Following the Bulldogs’ thrilling 21-20 defeat against mighty Southern Columbia in a state championship rematch in December, debate raged on about the competition formula and where teams would be placed for the upcoming two-year cycle. Despite winning seven consecutive state titles, Southern Columbia has yet to be affected by the competition formula due to its lack of transfers. Others have questioned why the Tigers refuse to voluntarily bump up in classification the way Aliquippa does, but it appears Southern Columbia is committed to remaining in Class 2A.

For his part, Green doesn’t see any problem with the Tigers playing where their enrollment numbers place them — and if it were up to him, his Bulldogs would remain in Class 2A in search of a third crack at Southern Columbia next season.

“It’s just been where we’ve had our success up to this point,” Green said. “I would be lying if I said I don’t want to play Southern Columbia. But at this point, it’s just a familiar place. I kind of know the route to the state championship. But at the end of the day, we’ll play in whatever classification they put us in.”

Now that the issue with the counting of transfers has been resolved with the PIAA, it will be up to Westinghouse administrators and City League athletic director Karen Arnold to decide whether the Bulldogs play up in Class 2A or drop to Class 1A. For now, though, it looks like the Class 1A state playoff picture just got a major shakeup for the next two years.

“At the end of the day, our standpoint is, we’ve just got to continue to get better,” Green said.

CORRECTION: A previous version of this article incorrectly stated that Westinghouse had submitted transcripts to the PIAA.

Steve is a sports writer at the Pittsburgh Post-Gazette, but he's currently on strike. Email him at

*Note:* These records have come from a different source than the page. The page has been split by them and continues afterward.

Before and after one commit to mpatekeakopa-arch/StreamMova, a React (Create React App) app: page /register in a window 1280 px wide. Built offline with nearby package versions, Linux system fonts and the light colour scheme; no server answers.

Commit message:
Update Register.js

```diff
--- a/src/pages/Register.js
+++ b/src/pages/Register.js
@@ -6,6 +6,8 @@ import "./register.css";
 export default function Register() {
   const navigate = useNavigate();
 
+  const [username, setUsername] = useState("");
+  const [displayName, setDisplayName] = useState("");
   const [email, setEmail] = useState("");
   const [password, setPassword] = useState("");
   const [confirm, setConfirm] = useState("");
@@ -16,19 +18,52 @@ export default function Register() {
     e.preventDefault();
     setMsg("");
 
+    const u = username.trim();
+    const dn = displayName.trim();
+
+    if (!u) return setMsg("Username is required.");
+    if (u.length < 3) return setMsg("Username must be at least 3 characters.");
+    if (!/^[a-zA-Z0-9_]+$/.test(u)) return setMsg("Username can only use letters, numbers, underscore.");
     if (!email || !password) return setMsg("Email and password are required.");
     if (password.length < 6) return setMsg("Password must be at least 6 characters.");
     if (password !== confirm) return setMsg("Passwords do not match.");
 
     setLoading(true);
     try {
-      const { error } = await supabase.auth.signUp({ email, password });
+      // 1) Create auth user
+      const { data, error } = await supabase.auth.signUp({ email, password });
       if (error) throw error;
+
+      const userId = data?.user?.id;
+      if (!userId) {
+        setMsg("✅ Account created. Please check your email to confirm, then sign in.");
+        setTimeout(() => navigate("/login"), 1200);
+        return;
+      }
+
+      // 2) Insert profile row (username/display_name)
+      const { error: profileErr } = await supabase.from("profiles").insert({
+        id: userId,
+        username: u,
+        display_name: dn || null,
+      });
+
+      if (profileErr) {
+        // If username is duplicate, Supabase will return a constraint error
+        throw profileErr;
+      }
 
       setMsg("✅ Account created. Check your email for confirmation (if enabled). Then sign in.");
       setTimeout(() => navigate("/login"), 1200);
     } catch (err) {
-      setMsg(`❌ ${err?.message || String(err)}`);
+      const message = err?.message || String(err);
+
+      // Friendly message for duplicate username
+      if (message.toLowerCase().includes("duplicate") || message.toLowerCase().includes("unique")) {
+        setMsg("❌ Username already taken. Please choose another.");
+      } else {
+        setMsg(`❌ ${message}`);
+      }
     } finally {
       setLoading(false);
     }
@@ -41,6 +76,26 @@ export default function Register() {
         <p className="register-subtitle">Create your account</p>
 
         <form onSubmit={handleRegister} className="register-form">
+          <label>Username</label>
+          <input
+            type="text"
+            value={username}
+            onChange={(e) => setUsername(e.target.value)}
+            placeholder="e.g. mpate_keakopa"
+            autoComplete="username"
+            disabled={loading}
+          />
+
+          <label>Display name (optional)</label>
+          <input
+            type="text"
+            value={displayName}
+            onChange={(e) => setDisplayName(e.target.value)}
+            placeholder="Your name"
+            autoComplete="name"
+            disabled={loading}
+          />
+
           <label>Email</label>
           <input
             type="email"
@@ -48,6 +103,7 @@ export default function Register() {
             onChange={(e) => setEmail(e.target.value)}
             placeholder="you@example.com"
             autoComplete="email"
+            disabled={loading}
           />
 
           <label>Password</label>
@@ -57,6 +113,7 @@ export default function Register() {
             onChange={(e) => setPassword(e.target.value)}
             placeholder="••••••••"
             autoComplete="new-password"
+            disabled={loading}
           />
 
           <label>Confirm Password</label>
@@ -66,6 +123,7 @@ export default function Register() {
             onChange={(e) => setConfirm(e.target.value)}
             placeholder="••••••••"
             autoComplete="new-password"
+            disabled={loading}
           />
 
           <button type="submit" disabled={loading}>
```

Steve Rotstein

Steve is a sports writer at the Pittsburgh Post-Gazette, but he's currently on strike. Email him at